Reblogged from Vietnam Academy of Agricultural Sciences news
During 3-day training workshop, participants learnt how to validate Plantwise diagnoses and recommendations and how to analyze data from Vietnam stored on the Plantwise Knowledge bank. This activity is useful and necessary for the staff working in plant protection because they can examine and evaluate skills and qualifications of Plant doctors and also can have an overall vision and panorama picture about pest and diseases of each plant in each region of the project. Thus, the need for training of Plant doctors could be identified with the aim to enhance their skills and knowledge, to diagnose more accurately pests, and to improve the quality of advice helping farmers prevent effectively pests and diseases, while ensuring safety for people and environment.

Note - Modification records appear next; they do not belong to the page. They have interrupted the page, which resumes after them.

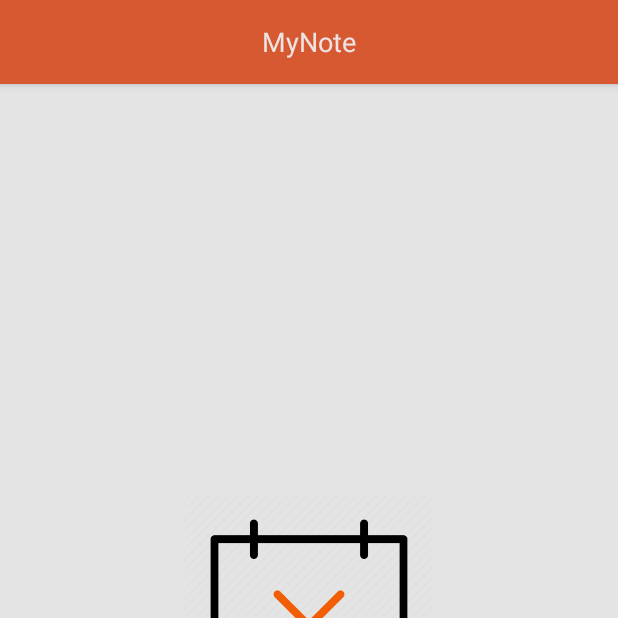
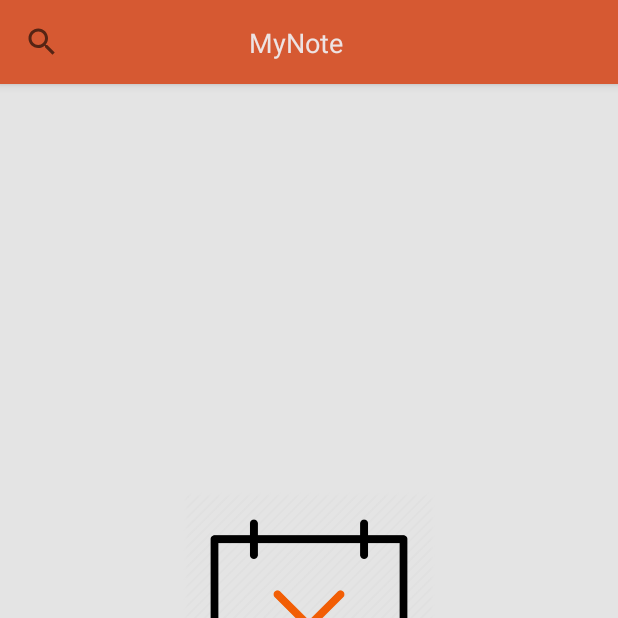
Before and after one commit to Obaa10/MyNote, an Android app: the screen it shows after launch (MainActivity), on a phone screen of 412 x 824 dp, the top half of it. Run offline under Robolectric (Android 15) with nearby library versions, the phone set to English and light mode, and no system bars; our stand-ins replace Room's generated code.

Commit message:
Arranging list by date

```diff
--- a/app/src/main/java/com/test/mynote/MainActivity.kt
+++ b/app/src/main/java/com/test/mynote/MainActivity.kt
@@ -4,6 +4,7 @@ import android.app.Activity
 import android.content.Intent
 import android.os.Bundle
 import android.view.View
+import android.widget.ImageButton
 import android.widget.ImageView
 import android.widget.TextView
 import android.widget.Toast
@@ -16,6 +17,7 @@ import com.test.mynote.adapter.NoteListAdapter
 import com.test.mynote.database.Note
 import com.test.mynote.viewmodel.NoteViewModel
 import com.test.mynote.viewmodel.NoteViewModelFactory
+import java.util.*
 
 class MainActivity : AppCompatActivity() {
 
@@ -31,6 +33,7 @@ class MainActivity : AppCompatActivity() {
         val addButton: FloatingActionButton = findViewById(R.id.add_button)
         val noNoteToShowText: TextView = findViewById(R.id.no_note_text)
         val noNoteToShowImage: ImageView = findViewById(R.id.no_note_image)
+        val searchButton : ImageButton = findViewById(R.id.search)
 
         //Define the recyclerView and it's adapter
         val recyclerView: RecyclerView = findViewById(R.id.notes_list)
@@ -41,9 +44,11 @@ class MainActivity : AppCompatActivity() {
 
         //Set the visibility of "noNoteToShow" && Observe the movie list
         noteViewModel.allNote.observe(this) { notes ->
-            notes.let {
-                recyclerViewAdapter.submitList(it)
-                if (it?.size != 0) {
+            notes.let { list ->
+                noteViewModel.yearList.clear()
+                val mList = list?.sortedBy { Date(it.year,it.month,it.day)  }
+                recyclerViewAdapter.submitList(mList)
+                if (list?.size != 0) {
                     noNoteToShowText.visibility = View.INVISIBLE
                     noNoteToShowImage.visibility = View.INVISIBLE
                 } else {
@@ -57,6 +62,12 @@ class MainActivity : AppCompatActivity() {
         addButton.setOnClickListener {
             val intent = Intent(this, NoteDetails::class.java)
             startActivityForResult(intent, 1)
+        }
+
+        //Search note
+        searchButton.setOnClickListener {
+
+           // noteViewModel.getNoteByTitle()
         }
     }
 
--- /dev/null
+++ b/app/src/main/res/drawable/ic_baseline_search_24.xml
@@ -0,0 +1,10 @@
+<vector xmlns:android="http://schemas.android.com/apk/res/android"
+    android:width="24dp"
+    android:height="24dp"
+    android:tint="?attr/colorControlNormal"
+    android:viewportWidth="24"
+    android:viewportHeight="24">
+  <path
+      android:fillColor="@android:color/white"
+      android:pathData="M15.5,14h-0.79l-0.28,-0.27C15.41,12.59 16,11.11 16,9.5 16,5.91 13.09,3 9.5,3S3,5.91 3,9.5 5.91,16 9.5,16c1.61,0 3.09,-0.59 4.23,-1.57l0.27,0.28v0.79l5,4.99L20.49,19l-4.99,-5zM9.5,14C7.01,14 5,11.99 5,9.5S7.01,5 9.5,5 14,7.01 14,9.5 11.99,14 9.5,14z"/>
+</vector>
--- a/app/src/main/res/layout/activity_main.xml
+++ b/app/src/main/res/layout/activity_main.xml
@@ -20,6 +20,9 @@
             android:layout_height="56dp"
             android:background="#D65932"
             app:layout_scrollFlags="scroll|enterAlways">
+            <androidx.constraintlayout.widget.ConstraintLayout
+                android:layout_width="match_parent"
+                android:layout_height="match_parent">
 
                 <TextView
                     android:layout_width="wrap_content"
@@ -27,7 +30,24 @@
                     android:layout_gravity="center_horizontal"
                     android:text="@string/app_name"
                     android:textColor="#EDE3E3"
-                android:textSize="18sp" />
+                    android:textSize="18sp"
+                    app:layout_constraintBottom_toBottomOf="parent"
+                    app:layout_constraintEnd_toEndOf="parent"
+                    app:layout_constraintHorizontal_bias="0.45"
+                    app:layout_constraintStart_toStartOf="@+id/search"
+                    app:layout_constraintTop_toTopOf="parent" />
+
+                <ImageButton
+                    android:id="@+id/search"
+                    android:layout_width="wrap_content"
+                    android:layout_height="wrap_content"
+                    android:background="#00FFFFFF"
+                    android:contentDescription="@string/search"
+                    android:src="@drawable/ic_baseline_search_24"
+                    app:layout_constraintBottom_toBottomOf="parent"
+                    app:layout_constraintStart_toStartOf="parent"
+                    app:layout_constraintTop_toTopOf="parent" />
+            </androidx.constraintlayout.widget.ConstraintLayout>
         </androidx.appcompat.widget.Toolbar>
     </com.google.android.material.appbar.AppBarLayout>
     <FrameLayout
--- a/app/src/main/res/values/strings.xml
+++ b/app/src/main/res/values/strings.xml
@@ -23,4 +23,5 @@
     <string name="normal">normal</string>
     <string name="important">important</string>
     <string name="very_important">very important</string>
+    <string name="search">search</string>
 </resources>
```
Also changed, not shown: app/src/main/java/com/test/mynote/adapter/NoteListAdapter.kt (+7 -3 lines), app/src/main/java/com/test/mynote/database/NoteDao.kt (+3 -0 lines), app/src/main/java/com/test/mynote/viewmodel/NoteViewModel.kt (+6 -0 lines), app/src/main/res/layout/note_card.xml (+17 -9 lines). Lines whose indentation alone changed are shown as unchanged.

Black sigatoka, or black leaf streak disease, a disease of bananas and plantains caused by the fungus Mycosphaerella fijiensis, has caused widespread losses to banana crops over the past 50 years. A new study of the phylogeography of black sigatoka on banana leaves from around the world has helped to elucidate the recent origins of this fungal disease. Continue reading
In 2011, CABI scientists helped to discover new occurrences of disease-causing phytoplasmas and fungi in Africa, Asia and Oceania. Our scientists, based in Egham in southeast England, provide the Plantwise diagnostic service free of charge to developing countries to support the plant clinics, which give advice to farmers with plant health problems. They work in collaboration with scientists from other institutions around the world to diagnose diseases that can’t be identified in the country that the diseases are found.
As farmers monitor their crops for pests and diseases, new discoveries are being made all the time. New species of pest are found, known pests pop up in a new place or find homes on new plant species. Increased globalisation has facilitated the spread of many pests; more complex trade and travel networks have led to more opportunities for pests to hitch a ride to a new place. Changes in climate can also change the suitability of regions to pests, leading to a spread to locations not previously threatened. When it has been confirmed that a pest has been found in a new place or on a new plant host, our scientists publish their report in a peer-reviewed journal such as New Disease Reports to communicate their findings to the wider scientific community. The following records are those co-authored by CABI scientists in 2011. Continue reading